### Given data
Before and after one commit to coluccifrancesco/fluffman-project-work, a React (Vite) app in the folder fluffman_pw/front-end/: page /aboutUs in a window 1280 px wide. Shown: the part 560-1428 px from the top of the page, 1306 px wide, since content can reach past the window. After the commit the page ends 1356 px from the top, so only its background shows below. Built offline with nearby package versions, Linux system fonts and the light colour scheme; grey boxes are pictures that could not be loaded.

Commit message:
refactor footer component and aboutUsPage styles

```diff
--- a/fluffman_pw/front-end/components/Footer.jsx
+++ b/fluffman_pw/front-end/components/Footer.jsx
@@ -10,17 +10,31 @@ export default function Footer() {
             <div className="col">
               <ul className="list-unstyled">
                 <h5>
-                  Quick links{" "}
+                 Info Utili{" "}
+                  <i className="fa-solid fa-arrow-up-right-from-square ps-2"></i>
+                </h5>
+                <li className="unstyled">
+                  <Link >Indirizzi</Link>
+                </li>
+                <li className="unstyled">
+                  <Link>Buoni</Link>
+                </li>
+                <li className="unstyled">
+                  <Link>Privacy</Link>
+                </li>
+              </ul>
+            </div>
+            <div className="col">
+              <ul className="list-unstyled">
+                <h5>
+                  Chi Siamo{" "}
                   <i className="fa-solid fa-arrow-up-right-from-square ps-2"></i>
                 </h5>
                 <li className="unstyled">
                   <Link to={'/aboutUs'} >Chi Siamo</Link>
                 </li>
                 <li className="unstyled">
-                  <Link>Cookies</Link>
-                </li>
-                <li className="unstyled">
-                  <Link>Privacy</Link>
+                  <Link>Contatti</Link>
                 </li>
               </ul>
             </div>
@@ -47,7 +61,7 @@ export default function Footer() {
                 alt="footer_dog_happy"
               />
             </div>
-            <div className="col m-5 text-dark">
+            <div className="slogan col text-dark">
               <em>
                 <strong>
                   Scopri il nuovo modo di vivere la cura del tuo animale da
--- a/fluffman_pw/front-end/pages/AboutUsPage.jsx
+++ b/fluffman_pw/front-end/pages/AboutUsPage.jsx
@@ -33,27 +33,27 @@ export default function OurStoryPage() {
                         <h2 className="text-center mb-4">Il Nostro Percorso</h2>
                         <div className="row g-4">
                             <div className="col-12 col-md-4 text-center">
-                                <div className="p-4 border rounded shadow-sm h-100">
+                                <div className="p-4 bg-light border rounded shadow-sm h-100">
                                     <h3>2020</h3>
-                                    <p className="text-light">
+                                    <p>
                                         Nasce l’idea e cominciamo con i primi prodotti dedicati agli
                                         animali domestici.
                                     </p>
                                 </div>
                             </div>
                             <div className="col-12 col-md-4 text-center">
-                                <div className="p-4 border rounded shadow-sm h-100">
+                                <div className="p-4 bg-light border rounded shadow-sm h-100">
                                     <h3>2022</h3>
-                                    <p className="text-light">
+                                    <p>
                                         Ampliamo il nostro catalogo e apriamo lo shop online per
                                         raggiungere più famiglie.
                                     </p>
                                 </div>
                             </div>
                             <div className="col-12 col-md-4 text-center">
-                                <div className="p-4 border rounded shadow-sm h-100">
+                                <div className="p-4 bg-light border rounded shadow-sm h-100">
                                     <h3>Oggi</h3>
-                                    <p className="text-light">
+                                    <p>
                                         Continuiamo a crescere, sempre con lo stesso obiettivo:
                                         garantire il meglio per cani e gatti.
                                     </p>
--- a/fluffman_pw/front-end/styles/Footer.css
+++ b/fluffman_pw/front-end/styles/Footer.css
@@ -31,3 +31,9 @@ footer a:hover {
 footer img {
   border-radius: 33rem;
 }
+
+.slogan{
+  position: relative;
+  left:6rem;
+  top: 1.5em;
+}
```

### Exercise directions
Go through the records above. Copy each line in which the string "styles" appears.

### Task answer
refactor footer component and aboutUsPage styles
--- a/fluffman_pw/front-end/styles/Footer.css
+++ b/fluffman_pw/front-end/styles/Footer.css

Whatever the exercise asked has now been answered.